The United States water footprint is more than twice the global average. We have a solution that could increase municipal water supplies up to 27 percent. But we don’t like it. Taking the waste out of the waste water.
This a brand new bottle of water, I’m going to open the seal and I’m going to pour it into this glass. What we have here is two cockroaches. I’m going to take one of them and I’m going to put it into the water and take it out, just like that, flick flick. Now, how about a sip of this water? You don’t want it.
They say “it’s a cockroach, you’ve cockroached the water!”. Somehow, cockroachness has entered into the water. And that’s the point, that’s contagion. I study disgust, there’s a veneer of fear, fear is an easy account for why you’re disgusted but often it’s not that, it’s much deeper.
And this is a plastic cockroach. Now how would you like to drink this water? You don’t want this either, this isn’t a real cockroach, it’s just a piece of rubber. Disgust is never really rational. The problem is a mental problem. And this thinking can be applied to recycled water.

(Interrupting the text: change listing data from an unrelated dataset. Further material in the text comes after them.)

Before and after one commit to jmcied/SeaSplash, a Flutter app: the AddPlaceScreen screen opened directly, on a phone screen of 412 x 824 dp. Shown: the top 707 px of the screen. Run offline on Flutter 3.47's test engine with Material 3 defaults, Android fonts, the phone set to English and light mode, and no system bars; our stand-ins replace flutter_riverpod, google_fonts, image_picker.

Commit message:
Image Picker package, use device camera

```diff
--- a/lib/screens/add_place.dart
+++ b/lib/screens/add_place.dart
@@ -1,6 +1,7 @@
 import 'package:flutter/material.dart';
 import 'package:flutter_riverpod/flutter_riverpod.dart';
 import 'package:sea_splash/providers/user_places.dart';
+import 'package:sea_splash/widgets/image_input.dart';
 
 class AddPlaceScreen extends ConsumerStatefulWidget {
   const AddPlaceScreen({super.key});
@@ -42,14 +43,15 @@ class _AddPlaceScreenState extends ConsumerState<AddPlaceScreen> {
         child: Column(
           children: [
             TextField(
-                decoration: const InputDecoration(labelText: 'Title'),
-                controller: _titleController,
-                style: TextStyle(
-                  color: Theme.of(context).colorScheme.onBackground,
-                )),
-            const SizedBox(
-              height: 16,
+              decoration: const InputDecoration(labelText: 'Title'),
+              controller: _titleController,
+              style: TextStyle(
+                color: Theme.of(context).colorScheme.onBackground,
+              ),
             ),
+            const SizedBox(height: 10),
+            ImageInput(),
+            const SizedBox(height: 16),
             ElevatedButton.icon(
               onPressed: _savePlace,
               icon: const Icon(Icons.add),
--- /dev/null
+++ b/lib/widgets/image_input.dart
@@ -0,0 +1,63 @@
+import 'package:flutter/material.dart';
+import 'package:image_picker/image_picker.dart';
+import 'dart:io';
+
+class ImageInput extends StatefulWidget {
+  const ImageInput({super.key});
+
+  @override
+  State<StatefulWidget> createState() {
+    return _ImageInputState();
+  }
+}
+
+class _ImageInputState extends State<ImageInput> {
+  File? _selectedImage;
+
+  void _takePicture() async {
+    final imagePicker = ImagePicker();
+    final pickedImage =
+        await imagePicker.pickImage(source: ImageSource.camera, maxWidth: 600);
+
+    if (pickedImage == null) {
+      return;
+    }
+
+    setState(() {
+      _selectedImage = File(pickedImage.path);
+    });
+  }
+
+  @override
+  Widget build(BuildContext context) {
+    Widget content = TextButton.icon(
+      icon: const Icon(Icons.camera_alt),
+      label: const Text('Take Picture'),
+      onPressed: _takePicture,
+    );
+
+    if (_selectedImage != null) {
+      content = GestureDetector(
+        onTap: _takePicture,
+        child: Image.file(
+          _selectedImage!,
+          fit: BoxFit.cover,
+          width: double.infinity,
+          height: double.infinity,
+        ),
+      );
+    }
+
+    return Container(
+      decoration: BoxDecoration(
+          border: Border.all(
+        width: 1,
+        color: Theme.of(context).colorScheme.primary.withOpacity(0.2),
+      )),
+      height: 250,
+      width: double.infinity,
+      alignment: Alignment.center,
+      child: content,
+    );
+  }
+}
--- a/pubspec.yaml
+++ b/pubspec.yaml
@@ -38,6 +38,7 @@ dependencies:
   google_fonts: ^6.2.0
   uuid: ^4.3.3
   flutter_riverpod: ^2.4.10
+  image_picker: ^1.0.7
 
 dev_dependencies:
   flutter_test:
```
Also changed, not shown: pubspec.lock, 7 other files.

The simplest way to get water is to take the water you’ve just used and make it into usable water again. That’s recycled water. It’s safe, it’s efficient, it’s ecologically sound, it makes total sense but it’s offensive.
We got involved, we talked to the people who run the recycled water facilities. The problem wasn’t making the water pure, it is pure, the problem was convincing people to drink it.

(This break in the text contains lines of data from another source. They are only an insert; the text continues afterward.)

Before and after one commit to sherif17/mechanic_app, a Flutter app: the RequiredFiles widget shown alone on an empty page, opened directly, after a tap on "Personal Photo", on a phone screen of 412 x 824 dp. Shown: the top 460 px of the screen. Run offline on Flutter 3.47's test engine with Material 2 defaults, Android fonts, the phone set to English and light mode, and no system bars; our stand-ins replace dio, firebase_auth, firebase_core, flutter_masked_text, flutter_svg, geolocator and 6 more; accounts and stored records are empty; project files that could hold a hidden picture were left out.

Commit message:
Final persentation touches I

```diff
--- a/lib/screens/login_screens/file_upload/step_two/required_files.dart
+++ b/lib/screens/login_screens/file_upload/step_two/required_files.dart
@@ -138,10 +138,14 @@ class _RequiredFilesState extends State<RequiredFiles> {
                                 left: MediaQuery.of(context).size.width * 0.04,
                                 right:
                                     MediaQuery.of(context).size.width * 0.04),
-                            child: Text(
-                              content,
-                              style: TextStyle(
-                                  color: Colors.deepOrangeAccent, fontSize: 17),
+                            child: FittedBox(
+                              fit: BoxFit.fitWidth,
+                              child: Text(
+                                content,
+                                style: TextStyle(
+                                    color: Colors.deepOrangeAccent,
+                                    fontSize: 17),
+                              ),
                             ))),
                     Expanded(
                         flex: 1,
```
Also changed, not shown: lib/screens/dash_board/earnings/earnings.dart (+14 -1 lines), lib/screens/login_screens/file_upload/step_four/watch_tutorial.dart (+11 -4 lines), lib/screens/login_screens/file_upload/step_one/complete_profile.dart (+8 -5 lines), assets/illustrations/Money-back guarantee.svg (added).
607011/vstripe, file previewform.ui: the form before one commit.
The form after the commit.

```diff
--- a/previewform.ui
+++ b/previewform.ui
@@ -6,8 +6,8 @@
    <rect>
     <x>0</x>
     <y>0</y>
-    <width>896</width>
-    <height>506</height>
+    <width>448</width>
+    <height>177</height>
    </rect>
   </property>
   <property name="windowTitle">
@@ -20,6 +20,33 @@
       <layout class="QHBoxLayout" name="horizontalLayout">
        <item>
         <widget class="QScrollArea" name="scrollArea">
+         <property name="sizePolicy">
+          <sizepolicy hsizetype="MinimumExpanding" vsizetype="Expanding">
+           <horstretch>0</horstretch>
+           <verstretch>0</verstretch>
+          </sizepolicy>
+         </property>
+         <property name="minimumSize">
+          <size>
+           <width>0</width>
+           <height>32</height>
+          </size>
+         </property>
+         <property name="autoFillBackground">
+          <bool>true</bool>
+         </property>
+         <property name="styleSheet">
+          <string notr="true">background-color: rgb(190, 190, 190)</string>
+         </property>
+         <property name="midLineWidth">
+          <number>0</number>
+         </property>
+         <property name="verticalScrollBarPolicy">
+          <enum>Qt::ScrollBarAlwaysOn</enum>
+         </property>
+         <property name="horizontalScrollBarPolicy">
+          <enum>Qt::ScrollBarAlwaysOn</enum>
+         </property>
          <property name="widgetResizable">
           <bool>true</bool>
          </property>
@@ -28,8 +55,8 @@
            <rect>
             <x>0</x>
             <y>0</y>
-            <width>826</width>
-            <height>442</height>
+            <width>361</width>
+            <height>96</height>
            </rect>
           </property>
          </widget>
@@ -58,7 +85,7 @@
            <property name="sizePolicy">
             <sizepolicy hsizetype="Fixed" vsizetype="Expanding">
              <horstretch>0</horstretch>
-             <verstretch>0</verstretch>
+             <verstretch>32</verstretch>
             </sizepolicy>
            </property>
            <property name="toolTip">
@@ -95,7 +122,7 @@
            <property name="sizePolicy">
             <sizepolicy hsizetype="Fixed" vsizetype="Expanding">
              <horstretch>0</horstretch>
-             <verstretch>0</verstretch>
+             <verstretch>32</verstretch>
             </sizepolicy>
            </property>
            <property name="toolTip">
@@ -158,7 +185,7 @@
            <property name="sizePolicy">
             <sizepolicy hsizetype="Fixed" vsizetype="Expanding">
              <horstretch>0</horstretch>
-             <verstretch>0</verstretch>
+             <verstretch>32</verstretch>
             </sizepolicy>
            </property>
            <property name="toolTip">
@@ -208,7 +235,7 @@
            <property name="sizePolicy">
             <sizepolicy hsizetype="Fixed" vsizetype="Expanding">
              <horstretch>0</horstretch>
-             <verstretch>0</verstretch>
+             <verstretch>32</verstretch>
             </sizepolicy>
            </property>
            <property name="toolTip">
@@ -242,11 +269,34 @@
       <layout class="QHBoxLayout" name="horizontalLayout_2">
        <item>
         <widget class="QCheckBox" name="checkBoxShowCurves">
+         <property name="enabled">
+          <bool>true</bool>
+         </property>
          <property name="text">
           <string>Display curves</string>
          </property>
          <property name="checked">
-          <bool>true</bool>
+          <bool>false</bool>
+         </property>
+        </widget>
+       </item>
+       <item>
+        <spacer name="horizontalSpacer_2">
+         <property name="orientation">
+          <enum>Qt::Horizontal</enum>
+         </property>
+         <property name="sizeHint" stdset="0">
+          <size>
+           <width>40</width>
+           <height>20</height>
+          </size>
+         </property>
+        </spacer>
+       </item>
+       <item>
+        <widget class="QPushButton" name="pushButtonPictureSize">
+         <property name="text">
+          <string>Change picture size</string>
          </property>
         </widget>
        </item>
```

At a stormy public hearing, many citizens blasted the plan.
Don’t ever let this happen to the public.
Cities have struggled to introduce recycled water. They couldn’t get past the “yuck” factor.